Find the word "tactile" in the data, then copy each line where it is found.

--- Entries provided Enclosed Below ---

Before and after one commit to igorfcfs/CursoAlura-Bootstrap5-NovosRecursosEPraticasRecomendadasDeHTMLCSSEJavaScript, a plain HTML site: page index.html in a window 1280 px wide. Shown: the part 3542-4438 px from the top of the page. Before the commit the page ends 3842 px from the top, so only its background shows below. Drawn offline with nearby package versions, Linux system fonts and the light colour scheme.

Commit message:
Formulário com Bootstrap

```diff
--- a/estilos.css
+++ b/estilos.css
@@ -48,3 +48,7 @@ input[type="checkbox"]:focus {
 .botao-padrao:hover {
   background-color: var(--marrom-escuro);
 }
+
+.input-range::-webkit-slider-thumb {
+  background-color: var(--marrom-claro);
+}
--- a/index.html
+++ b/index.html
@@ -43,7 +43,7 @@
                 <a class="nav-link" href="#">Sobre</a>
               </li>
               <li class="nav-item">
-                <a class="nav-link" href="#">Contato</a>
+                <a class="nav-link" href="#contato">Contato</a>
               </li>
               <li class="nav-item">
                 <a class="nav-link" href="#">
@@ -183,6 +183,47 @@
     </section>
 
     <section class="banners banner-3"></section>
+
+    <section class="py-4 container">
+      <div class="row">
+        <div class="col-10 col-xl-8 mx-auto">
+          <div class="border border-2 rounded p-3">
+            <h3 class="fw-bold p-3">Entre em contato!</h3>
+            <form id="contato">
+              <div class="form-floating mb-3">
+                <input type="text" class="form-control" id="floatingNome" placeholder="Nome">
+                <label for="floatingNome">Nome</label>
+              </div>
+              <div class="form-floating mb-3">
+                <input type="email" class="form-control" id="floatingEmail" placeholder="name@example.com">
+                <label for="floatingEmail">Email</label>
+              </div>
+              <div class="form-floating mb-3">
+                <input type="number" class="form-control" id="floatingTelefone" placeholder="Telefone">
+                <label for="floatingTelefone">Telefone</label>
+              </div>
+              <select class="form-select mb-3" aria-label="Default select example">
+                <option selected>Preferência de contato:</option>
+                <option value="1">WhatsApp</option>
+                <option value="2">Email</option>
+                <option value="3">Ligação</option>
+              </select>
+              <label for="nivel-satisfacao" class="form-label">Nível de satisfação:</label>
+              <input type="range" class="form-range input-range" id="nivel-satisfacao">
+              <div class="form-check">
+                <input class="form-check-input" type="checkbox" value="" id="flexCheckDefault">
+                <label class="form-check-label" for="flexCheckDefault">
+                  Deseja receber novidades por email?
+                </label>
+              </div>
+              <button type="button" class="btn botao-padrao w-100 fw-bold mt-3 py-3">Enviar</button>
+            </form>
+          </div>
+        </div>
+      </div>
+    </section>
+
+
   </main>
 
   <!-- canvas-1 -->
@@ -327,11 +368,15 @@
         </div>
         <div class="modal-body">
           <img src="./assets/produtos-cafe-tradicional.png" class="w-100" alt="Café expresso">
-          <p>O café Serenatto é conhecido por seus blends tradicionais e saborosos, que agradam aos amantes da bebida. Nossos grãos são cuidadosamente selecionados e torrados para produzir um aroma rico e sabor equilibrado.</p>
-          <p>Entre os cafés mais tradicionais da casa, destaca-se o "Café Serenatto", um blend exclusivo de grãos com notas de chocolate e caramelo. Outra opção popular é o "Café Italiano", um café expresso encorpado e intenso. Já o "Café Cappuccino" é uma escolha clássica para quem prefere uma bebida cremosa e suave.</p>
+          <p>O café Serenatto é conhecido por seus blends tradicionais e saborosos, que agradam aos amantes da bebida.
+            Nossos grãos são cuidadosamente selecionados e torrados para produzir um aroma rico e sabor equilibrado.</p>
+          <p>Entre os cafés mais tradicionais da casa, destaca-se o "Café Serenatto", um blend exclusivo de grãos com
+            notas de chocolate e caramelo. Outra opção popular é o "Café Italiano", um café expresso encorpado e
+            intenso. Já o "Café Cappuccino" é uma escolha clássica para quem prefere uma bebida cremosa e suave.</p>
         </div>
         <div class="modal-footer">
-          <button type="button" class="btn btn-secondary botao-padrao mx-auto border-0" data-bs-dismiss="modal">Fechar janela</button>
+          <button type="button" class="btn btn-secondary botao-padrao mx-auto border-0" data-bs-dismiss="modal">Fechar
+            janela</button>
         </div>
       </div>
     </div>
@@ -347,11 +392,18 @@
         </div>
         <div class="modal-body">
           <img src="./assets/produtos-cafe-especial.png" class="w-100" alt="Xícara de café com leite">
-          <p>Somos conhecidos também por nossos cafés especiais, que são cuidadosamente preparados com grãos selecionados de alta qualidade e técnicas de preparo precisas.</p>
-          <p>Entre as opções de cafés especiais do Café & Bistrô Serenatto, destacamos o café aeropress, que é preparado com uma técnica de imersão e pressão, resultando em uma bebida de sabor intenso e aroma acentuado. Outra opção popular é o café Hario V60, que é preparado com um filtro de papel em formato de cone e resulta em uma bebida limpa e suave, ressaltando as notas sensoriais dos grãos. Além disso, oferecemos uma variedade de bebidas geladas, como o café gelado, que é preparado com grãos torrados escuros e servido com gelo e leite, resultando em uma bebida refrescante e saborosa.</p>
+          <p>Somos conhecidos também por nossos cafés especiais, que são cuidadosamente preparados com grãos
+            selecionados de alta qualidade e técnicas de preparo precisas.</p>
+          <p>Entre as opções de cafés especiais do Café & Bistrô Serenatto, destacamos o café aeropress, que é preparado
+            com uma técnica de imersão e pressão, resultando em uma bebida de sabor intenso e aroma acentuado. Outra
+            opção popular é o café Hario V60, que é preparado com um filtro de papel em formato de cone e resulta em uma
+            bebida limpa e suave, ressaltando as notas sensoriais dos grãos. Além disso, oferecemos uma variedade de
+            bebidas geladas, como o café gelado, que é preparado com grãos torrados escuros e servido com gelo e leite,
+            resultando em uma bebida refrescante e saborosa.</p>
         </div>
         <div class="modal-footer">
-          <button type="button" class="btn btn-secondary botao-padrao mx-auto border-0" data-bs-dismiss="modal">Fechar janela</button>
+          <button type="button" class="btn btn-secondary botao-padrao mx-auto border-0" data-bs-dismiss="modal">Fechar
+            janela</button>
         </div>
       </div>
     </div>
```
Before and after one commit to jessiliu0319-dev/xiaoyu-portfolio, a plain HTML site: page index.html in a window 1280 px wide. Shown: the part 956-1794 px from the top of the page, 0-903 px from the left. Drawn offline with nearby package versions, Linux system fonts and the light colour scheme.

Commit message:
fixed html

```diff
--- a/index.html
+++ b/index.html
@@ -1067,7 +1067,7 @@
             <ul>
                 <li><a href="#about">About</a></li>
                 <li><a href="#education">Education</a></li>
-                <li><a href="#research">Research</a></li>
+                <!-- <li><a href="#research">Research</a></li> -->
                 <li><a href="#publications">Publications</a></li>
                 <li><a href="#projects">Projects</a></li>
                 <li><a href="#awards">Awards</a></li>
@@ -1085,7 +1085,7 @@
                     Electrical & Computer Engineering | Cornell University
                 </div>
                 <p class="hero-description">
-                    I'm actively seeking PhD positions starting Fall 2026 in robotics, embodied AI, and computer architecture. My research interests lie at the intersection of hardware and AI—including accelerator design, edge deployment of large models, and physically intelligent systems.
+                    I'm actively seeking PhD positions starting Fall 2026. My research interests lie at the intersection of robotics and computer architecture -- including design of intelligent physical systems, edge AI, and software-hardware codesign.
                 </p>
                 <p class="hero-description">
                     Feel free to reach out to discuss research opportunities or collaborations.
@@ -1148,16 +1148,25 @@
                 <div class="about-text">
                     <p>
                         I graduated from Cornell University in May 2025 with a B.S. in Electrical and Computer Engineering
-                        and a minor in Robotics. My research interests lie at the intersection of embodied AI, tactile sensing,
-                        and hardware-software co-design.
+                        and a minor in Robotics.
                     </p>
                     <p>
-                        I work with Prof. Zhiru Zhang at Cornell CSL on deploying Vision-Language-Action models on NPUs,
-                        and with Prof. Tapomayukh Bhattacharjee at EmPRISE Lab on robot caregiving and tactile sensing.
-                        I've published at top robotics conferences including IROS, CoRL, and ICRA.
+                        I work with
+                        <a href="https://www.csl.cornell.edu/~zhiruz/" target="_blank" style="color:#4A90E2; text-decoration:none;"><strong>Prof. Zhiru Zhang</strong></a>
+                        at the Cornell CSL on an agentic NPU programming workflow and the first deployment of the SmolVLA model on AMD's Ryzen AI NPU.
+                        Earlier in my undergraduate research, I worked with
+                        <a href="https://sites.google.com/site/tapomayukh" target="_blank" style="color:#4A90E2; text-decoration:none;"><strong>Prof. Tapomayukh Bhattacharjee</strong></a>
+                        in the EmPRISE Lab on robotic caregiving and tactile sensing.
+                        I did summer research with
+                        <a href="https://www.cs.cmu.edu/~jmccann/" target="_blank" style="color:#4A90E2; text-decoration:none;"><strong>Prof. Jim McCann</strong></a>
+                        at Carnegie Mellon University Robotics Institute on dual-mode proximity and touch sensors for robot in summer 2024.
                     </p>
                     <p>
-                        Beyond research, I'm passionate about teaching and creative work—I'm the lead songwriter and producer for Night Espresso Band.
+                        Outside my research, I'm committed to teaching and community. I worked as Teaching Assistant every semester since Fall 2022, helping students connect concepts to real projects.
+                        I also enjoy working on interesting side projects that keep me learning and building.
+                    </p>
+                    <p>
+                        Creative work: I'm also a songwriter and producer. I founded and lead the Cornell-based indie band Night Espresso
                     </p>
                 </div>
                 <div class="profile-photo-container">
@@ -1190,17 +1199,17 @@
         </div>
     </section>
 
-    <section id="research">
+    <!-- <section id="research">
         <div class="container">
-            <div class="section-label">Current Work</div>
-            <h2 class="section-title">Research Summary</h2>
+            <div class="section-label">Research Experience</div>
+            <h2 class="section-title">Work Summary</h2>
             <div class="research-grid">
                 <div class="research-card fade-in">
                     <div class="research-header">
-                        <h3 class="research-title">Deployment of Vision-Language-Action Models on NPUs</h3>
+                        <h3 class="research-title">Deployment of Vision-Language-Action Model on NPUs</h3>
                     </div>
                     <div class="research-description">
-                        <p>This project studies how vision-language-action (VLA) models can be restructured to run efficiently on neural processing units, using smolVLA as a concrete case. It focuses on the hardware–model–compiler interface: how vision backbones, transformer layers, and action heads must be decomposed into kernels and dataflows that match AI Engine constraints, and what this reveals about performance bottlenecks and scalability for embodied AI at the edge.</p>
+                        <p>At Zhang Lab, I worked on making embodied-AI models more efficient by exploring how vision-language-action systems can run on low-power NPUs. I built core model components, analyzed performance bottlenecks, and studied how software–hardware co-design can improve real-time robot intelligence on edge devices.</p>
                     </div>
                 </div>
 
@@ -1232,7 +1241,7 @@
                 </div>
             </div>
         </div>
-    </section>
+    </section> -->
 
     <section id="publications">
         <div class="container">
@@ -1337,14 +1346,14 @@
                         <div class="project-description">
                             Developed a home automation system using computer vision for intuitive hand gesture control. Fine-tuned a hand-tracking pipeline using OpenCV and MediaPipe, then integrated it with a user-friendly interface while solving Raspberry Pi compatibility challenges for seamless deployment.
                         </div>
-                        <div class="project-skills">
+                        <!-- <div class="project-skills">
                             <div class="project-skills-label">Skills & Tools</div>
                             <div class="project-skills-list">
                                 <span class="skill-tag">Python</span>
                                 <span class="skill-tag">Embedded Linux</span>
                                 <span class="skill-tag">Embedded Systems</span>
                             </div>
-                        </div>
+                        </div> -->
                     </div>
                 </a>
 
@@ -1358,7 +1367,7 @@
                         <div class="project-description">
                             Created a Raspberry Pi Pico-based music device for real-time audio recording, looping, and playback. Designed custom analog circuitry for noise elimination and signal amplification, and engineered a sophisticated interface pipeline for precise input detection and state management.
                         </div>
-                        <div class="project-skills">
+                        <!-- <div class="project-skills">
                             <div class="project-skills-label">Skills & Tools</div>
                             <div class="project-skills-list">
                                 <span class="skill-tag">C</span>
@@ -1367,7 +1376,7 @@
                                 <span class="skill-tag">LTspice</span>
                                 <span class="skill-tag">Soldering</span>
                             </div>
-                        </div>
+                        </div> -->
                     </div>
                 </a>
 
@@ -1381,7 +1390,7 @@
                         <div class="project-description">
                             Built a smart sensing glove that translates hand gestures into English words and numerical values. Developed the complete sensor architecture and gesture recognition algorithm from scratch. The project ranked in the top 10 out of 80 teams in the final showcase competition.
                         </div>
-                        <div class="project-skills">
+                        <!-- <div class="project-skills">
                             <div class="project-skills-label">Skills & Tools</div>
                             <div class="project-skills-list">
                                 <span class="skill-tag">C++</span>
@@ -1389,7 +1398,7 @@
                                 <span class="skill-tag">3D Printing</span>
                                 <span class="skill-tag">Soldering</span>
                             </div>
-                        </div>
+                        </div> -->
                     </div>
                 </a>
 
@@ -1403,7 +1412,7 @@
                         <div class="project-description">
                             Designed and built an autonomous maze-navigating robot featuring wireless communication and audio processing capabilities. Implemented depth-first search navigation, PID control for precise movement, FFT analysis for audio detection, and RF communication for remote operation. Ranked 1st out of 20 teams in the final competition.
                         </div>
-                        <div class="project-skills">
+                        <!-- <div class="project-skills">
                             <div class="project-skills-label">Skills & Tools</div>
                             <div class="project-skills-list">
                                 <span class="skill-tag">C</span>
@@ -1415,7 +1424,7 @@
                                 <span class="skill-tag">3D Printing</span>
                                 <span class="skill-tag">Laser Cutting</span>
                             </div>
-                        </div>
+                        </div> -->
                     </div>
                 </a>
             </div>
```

--- End of Enclosed Entries provided ---

[Task answer]
-                        and a minor in Robotics. My research interests lie at the intersection of embodied AI, tactile sensing,
-                        and with Prof. Tapomayukh Bhattacharjee at EmPRISE Lab on robot caregiving and tactile sensing.
+                        in the EmPRISE Lab on robotic caregiving and tactile sensing.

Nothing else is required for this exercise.